**ACTION ITEM**:
Wherever a line in the data below holds "Oriented", copy that line.

**RECORDS PROVIDED**:
● ● ● ● ●
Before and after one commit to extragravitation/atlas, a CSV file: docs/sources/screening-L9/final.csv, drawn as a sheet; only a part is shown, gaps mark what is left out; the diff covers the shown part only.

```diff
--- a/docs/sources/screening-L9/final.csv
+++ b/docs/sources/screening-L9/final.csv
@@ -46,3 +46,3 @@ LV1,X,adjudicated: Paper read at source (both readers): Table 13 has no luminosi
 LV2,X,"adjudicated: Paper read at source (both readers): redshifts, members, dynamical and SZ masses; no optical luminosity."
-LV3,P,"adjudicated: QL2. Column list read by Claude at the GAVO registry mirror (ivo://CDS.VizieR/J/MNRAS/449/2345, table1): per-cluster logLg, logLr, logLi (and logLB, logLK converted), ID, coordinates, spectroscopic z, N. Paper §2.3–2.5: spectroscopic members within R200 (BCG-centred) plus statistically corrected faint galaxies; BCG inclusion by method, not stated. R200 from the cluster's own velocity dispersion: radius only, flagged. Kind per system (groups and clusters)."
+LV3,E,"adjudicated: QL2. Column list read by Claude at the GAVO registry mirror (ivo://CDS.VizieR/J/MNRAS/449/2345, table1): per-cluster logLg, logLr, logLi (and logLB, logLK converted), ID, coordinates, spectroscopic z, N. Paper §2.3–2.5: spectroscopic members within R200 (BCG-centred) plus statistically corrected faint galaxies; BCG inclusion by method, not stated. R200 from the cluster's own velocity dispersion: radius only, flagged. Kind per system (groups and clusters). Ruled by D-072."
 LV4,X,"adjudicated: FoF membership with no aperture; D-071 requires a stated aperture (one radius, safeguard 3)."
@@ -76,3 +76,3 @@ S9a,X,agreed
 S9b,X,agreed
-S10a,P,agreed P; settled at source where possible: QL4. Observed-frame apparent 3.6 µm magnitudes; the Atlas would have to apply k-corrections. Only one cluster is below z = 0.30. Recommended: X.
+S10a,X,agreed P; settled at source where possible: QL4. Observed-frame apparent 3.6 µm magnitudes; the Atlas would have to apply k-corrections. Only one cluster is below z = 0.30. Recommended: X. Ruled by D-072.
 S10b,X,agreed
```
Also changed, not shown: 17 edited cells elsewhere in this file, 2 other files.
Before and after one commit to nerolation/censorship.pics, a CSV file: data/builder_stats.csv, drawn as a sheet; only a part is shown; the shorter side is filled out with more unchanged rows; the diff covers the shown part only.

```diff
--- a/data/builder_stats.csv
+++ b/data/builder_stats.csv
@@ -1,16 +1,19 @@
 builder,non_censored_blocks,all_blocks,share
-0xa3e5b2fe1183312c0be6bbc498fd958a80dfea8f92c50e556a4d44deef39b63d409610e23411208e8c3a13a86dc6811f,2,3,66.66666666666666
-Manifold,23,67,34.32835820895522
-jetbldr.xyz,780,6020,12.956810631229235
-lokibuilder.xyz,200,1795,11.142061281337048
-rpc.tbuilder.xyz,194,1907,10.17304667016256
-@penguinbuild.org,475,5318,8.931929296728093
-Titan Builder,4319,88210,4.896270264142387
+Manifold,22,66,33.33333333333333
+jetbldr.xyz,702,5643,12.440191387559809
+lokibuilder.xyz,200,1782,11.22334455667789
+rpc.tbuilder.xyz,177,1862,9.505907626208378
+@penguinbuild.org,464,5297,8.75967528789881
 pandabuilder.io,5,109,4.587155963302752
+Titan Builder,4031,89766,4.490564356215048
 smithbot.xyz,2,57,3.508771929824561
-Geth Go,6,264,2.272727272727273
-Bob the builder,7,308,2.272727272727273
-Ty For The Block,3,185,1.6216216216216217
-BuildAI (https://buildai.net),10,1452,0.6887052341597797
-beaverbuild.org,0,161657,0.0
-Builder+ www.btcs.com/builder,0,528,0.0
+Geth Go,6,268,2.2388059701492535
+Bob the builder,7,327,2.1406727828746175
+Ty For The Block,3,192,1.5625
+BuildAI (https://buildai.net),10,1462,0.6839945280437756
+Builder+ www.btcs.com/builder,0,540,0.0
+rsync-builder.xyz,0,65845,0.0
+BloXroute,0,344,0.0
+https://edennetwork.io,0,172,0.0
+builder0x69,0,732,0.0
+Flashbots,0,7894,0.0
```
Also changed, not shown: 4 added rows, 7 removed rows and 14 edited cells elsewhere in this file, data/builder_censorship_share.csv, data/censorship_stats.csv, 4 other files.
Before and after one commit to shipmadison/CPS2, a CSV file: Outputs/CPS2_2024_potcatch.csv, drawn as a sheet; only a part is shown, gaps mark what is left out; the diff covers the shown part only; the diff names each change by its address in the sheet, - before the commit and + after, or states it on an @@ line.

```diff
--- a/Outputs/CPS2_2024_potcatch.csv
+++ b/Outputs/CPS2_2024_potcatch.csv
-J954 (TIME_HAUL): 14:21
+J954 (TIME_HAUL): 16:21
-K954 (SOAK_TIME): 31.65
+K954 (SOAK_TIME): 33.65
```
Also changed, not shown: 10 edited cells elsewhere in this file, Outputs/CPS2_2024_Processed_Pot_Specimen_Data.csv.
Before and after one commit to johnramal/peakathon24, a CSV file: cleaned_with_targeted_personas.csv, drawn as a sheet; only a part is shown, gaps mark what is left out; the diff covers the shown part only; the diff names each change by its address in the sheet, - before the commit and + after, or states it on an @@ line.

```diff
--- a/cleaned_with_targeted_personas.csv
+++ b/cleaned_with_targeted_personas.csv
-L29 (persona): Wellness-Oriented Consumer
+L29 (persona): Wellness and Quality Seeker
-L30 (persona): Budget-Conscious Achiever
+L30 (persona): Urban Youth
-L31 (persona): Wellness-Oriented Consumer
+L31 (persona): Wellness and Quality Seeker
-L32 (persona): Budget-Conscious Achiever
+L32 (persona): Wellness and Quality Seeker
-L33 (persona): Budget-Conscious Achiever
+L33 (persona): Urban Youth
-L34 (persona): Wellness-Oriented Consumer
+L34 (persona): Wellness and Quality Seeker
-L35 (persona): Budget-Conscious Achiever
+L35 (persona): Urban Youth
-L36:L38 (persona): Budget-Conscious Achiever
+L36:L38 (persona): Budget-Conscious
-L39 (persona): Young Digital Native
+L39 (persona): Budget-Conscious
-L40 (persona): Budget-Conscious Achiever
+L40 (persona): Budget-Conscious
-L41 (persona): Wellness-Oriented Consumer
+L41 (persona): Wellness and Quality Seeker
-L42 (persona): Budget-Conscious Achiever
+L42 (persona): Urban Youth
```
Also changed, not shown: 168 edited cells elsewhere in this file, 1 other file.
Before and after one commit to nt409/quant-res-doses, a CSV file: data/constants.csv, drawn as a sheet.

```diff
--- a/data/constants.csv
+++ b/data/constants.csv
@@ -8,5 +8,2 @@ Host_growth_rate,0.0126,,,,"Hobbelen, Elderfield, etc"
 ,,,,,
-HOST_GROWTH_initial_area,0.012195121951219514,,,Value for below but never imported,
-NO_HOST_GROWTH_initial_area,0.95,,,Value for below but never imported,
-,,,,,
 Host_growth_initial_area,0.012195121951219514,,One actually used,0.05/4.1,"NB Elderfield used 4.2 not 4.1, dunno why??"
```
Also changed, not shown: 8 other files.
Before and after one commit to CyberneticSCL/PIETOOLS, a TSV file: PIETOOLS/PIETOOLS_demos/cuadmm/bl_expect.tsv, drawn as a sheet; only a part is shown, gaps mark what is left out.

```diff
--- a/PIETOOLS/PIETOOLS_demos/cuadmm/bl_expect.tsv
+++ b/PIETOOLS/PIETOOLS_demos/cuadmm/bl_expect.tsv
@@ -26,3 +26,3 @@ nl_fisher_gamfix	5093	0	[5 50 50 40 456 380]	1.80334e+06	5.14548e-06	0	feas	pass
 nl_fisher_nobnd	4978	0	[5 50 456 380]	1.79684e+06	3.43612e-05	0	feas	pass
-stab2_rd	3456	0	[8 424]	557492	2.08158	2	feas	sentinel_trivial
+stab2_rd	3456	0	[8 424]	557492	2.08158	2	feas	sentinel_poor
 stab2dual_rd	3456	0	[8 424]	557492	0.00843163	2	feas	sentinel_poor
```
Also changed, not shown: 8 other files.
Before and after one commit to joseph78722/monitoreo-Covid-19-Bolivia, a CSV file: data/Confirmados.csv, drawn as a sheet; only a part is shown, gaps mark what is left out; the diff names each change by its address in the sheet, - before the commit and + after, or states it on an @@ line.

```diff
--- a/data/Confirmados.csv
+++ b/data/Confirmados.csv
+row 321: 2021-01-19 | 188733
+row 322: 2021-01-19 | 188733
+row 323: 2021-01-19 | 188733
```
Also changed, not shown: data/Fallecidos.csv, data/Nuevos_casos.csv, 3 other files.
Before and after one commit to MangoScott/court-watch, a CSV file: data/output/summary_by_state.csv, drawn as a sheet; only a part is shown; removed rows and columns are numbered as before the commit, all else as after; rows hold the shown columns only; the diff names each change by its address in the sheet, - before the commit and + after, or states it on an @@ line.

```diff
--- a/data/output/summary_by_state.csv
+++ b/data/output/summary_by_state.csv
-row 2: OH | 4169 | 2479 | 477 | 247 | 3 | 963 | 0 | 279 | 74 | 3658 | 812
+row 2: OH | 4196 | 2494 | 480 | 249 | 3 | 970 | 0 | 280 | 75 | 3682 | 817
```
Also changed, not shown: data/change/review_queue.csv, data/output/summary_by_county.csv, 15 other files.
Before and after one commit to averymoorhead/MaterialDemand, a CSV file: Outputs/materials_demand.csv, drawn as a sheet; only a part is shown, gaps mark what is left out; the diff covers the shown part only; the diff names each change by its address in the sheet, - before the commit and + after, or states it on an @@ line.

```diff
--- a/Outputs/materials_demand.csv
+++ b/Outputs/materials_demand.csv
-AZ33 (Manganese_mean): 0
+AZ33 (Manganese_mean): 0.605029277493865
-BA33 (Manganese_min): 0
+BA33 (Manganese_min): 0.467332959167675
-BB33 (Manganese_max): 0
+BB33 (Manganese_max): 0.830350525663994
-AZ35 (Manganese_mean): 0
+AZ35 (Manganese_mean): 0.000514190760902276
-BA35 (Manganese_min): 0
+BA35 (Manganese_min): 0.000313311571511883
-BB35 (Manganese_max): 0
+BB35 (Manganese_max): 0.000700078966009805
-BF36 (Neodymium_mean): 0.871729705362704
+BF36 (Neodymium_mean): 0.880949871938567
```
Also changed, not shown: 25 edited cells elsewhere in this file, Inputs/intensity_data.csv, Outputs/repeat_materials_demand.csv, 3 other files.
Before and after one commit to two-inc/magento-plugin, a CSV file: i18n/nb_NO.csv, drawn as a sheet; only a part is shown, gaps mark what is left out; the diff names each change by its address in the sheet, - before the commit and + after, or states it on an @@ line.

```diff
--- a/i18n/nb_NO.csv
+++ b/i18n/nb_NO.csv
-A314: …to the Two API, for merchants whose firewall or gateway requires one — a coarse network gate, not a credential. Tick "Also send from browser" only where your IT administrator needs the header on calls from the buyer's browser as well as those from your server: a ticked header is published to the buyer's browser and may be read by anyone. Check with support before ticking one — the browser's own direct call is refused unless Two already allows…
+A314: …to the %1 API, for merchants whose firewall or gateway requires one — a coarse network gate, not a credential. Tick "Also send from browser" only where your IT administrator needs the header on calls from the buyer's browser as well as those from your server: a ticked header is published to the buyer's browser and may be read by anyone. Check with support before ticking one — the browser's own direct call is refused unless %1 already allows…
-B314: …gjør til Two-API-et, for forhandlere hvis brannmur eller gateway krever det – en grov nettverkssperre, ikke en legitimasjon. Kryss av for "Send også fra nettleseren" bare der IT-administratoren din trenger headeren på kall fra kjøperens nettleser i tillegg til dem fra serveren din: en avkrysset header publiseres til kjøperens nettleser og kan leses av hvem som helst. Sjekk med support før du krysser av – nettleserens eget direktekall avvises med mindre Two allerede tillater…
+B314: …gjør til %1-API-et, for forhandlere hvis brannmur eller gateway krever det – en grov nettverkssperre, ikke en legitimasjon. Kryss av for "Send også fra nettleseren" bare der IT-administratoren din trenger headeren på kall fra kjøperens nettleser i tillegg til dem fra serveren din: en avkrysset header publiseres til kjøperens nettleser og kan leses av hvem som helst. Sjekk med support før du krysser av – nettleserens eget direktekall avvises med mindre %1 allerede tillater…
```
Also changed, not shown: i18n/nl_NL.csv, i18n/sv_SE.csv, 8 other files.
● ● ● ● ●
**RESPONSE FOR THIS EXERCISE**:
-L29 (persona): Wellness-Oriented Consumer
-L31 (persona): Wellness-Oriented Consumer
-L34 (persona): Wellness-Oriented Consumer
-L41 (persona): Wellness-Oriented Consumer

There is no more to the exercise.